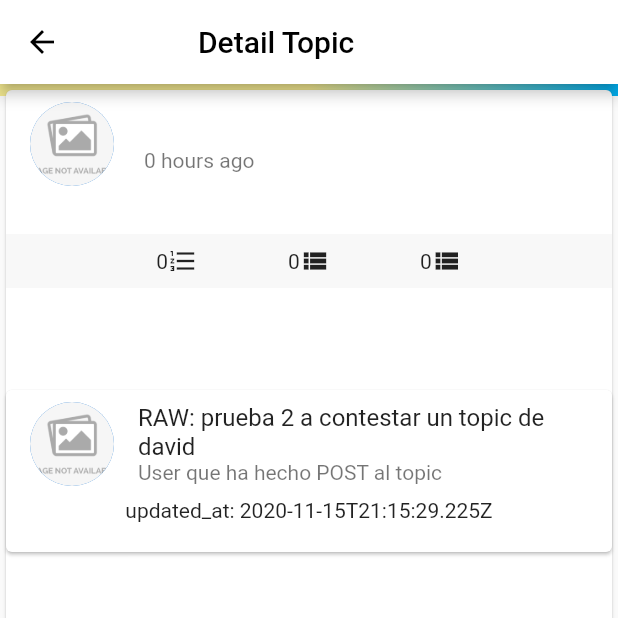
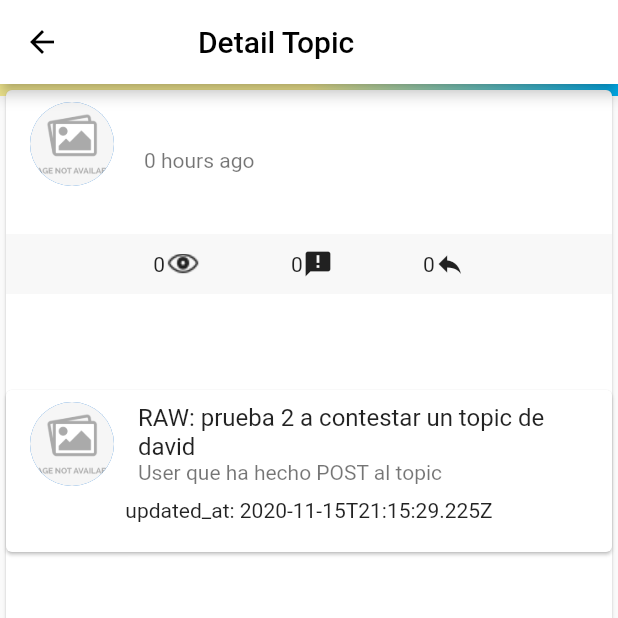
Before and after one commit to teamcodingmobile/discourse-flutter, a Flutter app: the DetailTopicPage screen opened directly with empty values, on a phone screen of 412 x 824 dp, the top half of it. Run offline on Flutter 3.47's test engine with Material 2 defaults, Android fonts, the phone set to English and light mode, and no system bars; network calls fail.

Commit message:
Final del dia de hoy

```diff
--- a/lib/src/pages/detail_topic_page.dart
+++ b/lib/src/pages/detail_topic_page.dart
@@ -126,9 +126,8 @@ class _BottomBar extends StatelessWidget {
                               ),
                             ),
                             Container(
-                              child: Icon(
-                                Icons.format_list_numbered,
-                                size: 20.0,
+                              child: ImageIcon(
+                                AssetImage('assets/icons/eye.png'),
                               ),
                             ),
                           ],
@@ -145,12 +144,11 @@ class _BottomBar extends StatelessWidget {
                             Container(
                               child: Text(
                                 '${topic.postsCount}',
-                                //style: TextStyle(fontFamily: 'AvenirBold')
                               ),
                             ),
                             Container(
                               child: Icon(
-                                Icons.view_list,
+                                Icons.announcement,
                                 size: 20.0,
                               ),
                             ),
@@ -170,7 +168,7 @@ class _BottomBar extends StatelessWidget {
                             ),
                             Container(
                               child: Icon(
-                                Icons.view_list,
+                                Icons.reply,
                                 size: 20.0,
                               ),
                             ),
--- a/lib/src/widgets/list_topics.dart
+++ b/lib/src/widgets/list_topics.dart
@@ -97,7 +97,6 @@ class _BottomBar extends StatelessWidget {
                               Container(
                                 child: Text(
                                   '${topic.postsCount}',
-                                  // style: TextStyle(fontFamily: 'AvenirRegular')
                                 ),
                               ),
                               Container(
@@ -119,7 +118,6 @@ class _BottomBar extends StatelessWidget {
                               Container(
                                 child: Text(
                                   '${topic.postsCount}',
-                                  //style: TextStyle(fontFamily: 'AvenirBold')
                                 ),
                               ),
                               Container(
```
※
Among the lines above, find the ones containing "AvenirBold" and copy them.

-                                //style: TextStyle(fontFamily: 'AvenirBold')
-                                  //style: TextStyle(fontFamily: 'AvenirBold')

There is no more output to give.